[Items listed in a dataset]
★ ★ ★ ★ ★

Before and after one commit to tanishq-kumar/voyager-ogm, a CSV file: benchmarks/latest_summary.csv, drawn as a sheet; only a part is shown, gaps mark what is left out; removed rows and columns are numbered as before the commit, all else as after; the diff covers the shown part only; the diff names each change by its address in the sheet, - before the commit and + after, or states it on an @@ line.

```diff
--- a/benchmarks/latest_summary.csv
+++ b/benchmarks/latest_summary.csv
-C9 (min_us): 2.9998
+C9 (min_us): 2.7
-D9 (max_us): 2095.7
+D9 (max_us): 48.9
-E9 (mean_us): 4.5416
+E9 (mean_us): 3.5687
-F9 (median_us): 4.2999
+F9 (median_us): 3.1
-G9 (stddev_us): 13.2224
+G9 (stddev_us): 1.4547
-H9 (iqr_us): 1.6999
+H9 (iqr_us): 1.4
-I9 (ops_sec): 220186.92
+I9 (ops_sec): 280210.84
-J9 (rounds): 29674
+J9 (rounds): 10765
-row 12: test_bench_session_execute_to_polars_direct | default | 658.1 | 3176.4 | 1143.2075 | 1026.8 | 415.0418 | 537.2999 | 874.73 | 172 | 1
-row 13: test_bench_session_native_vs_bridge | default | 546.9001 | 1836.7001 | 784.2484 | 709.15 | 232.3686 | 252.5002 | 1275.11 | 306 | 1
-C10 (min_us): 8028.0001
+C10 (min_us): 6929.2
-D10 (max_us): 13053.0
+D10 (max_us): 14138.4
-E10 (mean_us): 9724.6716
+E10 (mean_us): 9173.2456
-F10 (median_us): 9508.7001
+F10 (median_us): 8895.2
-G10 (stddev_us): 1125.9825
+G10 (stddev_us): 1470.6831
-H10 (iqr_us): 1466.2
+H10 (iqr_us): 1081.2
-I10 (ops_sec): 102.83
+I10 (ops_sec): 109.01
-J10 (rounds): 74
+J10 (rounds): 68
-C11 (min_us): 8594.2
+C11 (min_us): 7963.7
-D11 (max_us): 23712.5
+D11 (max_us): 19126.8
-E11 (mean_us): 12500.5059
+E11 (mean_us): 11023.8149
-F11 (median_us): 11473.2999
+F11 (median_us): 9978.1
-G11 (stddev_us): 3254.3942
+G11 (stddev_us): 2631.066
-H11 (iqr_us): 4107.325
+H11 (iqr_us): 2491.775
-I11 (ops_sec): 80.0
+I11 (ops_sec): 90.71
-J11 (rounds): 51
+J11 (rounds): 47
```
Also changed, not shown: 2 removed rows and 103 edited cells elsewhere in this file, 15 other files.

★ ★ ★ ★ ★

EXERCISE INSTRUCTIONS
Each entry is to be given again, exactly as it stands.

EXERCISE RESULT
Before and after one commit to tanishq-kumar/voyager-ogm, a CSV file: benchmarks/latest_summary.csv, drawn as a sheet; only a part is shown, gaps mark what is left out; removed rows and columns are numbered as before the commit, all else as after; the diff covers the shown part only; the diff names each change by its address in the sheet, - before the commit and + after, or states it on an @@ line.

```diff
--- a/benchmarks/latest_summary.csv
+++ b/benchmarks/latest_summary.csv
-C9 (min_us): 2.9998
+C9 (min_us): 2.7
-D9 (max_us): 2095.7
+D9 (max_us): 48.9
-E9 (mean_us): 4.5416
+E9 (mean_us): 3.5687
-F9 (median_us): 4.2999
+F9 (median_us): 3.1
-G9 (stddev_us): 13.2224
+G9 (stddev_us): 1.4547
-H9 (iqr_us): 1.6999
+H9 (iqr_us): 1.4
-I9 (ops_sec): 220186.92
+I9 (ops_sec): 280210.84
-J9 (rounds): 29674
+J9 (rounds): 10765
-row 12: test_bench_session_execute_to_polars_direct | default | 658.1 | 3176.4 | 1143.2075 | 1026.8 | 415.0418 | 537.2999 | 874.73 | 172 | 1
-row 13: test_bench_session_native_vs_bridge | default | 546.9001 | 1836.7001 | 784.2484 | 709.15 | 232.3686 | 252.5002 | 1275.11 | 306 | 1
-C10 (min_us): 8028.0001
+C10 (min_us): 6929.2
-D10 (max_us): 13053.0
+D10 (max_us): 14138.4
-E10 (mean_us): 9724.6716
+E10 (mean_us): 9173.2456
-F10 (median_us): 9508.7001
+F10 (median_us): 8895.2
-G10 (stddev_us): 1125.9825
+G10 (stddev_us): 1470.6831
-H10 (iqr_us): 1466.2
+H10 (iqr_us): 1081.2
-I10 (ops_sec): 102.83
+I10 (ops_sec): 109.01
-J10 (rounds): 74
+J10 (rounds): 68
-C11 (min_us): 8594.2
+C11 (min_us): 7963.7
-D11 (max_us): 23712.5
+D11 (max_us): 19126.8
-E11 (mean_us): 12500.5059
+E11 (mean_us): 11023.8149
-F11 (median_us): 11473.2999
+F11 (median_us): 9978.1
-G11 (stddev_us): 3254.3942
+G11 (stddev_us): 2631.066
-H11 (iqr_us): 4107.325
+H11 (iqr_us): 2491.775
-I11 (ops_sec): 80.0
+I11 (ops_sec): 90.71
-J11 (rounds): 51
+J11 (rounds): 47
```
Also changed, not shown: 2 removed rows and 103 edited cells elsewhere in this file, 15 other files.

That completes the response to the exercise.